(Revision comparison data)
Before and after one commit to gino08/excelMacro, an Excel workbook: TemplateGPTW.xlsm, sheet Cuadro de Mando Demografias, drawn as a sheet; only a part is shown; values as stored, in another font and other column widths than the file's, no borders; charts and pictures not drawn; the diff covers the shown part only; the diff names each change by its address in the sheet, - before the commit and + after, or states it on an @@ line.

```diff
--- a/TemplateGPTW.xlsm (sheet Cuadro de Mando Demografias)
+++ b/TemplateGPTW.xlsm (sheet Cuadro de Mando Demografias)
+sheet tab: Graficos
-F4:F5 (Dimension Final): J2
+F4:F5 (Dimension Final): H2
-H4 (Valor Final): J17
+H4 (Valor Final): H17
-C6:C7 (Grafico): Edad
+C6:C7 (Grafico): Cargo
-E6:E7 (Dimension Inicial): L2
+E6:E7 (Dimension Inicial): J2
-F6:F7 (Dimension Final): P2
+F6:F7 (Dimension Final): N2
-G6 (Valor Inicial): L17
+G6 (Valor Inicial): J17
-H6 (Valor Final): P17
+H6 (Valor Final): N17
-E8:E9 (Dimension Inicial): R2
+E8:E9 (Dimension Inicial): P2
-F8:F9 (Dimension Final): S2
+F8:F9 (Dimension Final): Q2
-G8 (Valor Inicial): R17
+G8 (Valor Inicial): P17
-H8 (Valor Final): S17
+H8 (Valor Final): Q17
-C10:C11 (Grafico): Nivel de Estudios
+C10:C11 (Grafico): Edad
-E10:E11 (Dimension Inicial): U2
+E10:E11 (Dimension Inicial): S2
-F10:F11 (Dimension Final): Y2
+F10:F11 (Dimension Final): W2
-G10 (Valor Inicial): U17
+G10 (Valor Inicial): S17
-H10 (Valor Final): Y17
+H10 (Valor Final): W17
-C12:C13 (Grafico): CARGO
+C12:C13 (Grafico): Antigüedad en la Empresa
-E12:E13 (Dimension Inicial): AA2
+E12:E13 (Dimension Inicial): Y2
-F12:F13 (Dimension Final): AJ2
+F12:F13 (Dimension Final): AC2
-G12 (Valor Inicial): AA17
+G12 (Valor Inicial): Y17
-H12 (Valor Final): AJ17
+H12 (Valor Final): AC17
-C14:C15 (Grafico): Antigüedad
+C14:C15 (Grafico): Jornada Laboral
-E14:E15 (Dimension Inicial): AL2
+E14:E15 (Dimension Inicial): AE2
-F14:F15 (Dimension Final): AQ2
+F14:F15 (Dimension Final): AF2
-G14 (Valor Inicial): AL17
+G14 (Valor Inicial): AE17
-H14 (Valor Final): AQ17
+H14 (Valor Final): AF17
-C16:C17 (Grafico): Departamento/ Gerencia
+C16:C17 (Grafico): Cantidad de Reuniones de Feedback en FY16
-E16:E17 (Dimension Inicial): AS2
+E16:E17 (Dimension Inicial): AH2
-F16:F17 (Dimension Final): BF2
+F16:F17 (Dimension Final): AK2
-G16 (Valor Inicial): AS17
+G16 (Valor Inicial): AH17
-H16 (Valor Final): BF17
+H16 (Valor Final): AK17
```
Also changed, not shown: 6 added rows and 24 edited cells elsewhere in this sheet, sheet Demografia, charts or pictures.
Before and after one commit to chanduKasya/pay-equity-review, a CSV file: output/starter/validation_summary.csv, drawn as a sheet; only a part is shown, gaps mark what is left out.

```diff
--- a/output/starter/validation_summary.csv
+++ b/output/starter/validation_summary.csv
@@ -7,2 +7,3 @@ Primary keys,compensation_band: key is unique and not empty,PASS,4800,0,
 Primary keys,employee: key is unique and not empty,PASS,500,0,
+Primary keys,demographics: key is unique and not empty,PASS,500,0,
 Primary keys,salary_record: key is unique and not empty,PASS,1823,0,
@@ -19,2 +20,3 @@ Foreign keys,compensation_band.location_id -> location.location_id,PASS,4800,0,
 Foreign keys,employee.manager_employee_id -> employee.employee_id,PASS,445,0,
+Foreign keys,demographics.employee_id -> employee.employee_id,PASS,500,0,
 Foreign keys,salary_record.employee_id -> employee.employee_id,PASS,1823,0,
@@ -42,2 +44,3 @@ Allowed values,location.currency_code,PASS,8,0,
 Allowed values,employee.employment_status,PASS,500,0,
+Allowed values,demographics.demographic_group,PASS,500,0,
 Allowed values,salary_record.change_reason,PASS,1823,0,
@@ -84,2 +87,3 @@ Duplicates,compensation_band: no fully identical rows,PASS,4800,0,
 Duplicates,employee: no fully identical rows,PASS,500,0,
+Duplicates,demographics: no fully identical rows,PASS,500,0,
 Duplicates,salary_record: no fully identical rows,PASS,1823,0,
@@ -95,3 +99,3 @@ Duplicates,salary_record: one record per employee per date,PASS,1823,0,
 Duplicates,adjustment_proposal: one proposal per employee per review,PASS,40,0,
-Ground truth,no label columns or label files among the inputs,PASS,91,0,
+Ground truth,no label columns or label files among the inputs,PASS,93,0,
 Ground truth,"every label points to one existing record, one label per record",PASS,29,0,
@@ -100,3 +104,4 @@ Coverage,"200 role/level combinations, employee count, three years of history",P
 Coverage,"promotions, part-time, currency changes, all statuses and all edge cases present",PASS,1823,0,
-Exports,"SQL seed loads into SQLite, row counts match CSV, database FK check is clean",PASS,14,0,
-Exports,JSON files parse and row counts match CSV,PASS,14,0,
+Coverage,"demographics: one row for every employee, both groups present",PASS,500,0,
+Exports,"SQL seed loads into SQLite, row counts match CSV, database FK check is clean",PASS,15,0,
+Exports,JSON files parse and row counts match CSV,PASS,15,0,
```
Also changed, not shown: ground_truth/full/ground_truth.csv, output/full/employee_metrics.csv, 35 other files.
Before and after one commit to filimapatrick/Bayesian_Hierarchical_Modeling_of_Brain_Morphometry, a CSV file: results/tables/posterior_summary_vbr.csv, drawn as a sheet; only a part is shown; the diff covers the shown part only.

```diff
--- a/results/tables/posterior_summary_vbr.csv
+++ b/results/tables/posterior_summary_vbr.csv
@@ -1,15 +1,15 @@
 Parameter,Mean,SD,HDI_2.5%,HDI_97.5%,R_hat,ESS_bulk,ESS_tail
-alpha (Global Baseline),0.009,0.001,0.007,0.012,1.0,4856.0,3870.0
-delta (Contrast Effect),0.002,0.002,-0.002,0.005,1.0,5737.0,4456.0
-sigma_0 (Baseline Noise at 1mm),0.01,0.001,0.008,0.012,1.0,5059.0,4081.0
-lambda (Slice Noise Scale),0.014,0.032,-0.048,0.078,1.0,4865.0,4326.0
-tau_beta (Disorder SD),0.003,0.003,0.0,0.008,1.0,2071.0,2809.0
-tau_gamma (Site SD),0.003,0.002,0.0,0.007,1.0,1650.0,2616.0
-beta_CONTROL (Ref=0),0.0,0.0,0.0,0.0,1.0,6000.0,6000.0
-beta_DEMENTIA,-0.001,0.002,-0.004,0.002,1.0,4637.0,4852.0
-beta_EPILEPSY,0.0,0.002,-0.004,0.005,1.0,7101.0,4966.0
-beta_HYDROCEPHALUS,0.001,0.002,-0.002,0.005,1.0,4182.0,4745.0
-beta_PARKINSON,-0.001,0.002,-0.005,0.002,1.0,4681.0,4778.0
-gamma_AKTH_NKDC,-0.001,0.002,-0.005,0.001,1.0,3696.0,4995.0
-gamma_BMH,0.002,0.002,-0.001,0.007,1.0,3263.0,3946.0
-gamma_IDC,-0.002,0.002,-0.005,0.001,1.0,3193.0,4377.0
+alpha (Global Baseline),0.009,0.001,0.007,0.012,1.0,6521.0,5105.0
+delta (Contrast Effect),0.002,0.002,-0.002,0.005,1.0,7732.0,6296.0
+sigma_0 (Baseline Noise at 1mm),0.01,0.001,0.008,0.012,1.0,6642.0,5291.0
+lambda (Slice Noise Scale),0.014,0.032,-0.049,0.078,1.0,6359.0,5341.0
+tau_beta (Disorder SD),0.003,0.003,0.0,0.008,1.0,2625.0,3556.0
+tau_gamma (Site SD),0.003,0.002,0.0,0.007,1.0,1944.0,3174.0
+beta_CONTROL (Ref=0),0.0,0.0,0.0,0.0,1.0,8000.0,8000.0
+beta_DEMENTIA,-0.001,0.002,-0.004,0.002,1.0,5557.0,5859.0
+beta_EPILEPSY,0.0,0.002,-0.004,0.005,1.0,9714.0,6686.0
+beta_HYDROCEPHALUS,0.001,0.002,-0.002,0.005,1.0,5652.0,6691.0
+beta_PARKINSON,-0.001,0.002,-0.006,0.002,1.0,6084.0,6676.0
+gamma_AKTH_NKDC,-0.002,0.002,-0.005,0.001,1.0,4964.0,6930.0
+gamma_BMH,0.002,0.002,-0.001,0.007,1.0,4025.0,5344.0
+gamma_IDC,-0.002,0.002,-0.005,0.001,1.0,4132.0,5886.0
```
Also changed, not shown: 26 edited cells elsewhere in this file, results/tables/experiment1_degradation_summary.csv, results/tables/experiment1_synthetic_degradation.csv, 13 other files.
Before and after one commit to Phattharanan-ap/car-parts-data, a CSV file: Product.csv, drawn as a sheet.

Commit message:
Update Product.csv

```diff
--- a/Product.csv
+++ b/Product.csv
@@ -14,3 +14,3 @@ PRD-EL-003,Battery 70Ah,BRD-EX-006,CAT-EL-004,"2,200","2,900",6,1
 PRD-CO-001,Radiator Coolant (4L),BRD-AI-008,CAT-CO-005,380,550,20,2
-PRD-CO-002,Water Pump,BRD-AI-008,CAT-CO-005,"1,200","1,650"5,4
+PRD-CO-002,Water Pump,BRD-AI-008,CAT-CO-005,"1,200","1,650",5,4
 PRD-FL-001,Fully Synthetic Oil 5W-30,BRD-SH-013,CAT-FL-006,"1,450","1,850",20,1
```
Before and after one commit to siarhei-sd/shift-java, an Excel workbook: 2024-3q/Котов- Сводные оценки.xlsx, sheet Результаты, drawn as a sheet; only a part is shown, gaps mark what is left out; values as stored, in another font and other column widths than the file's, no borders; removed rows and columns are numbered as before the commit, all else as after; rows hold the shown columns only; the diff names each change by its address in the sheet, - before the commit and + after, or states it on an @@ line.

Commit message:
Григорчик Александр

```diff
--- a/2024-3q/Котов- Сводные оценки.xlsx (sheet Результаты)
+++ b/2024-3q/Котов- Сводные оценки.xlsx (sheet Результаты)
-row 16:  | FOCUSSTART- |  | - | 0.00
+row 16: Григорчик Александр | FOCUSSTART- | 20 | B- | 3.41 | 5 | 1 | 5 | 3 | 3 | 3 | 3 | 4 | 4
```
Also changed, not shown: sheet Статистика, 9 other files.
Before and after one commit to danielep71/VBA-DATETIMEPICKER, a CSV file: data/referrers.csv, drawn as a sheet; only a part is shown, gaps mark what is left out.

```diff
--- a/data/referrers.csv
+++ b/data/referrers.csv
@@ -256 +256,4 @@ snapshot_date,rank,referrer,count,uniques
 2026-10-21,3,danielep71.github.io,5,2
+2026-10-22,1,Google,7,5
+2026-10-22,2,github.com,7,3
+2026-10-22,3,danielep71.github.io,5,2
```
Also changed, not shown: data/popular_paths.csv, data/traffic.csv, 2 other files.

[ABOUT THIS EXERCISE]
Within the data, how many lines hold the word "referrers"? State the number alone.

[REPLY TO THE TASK]
3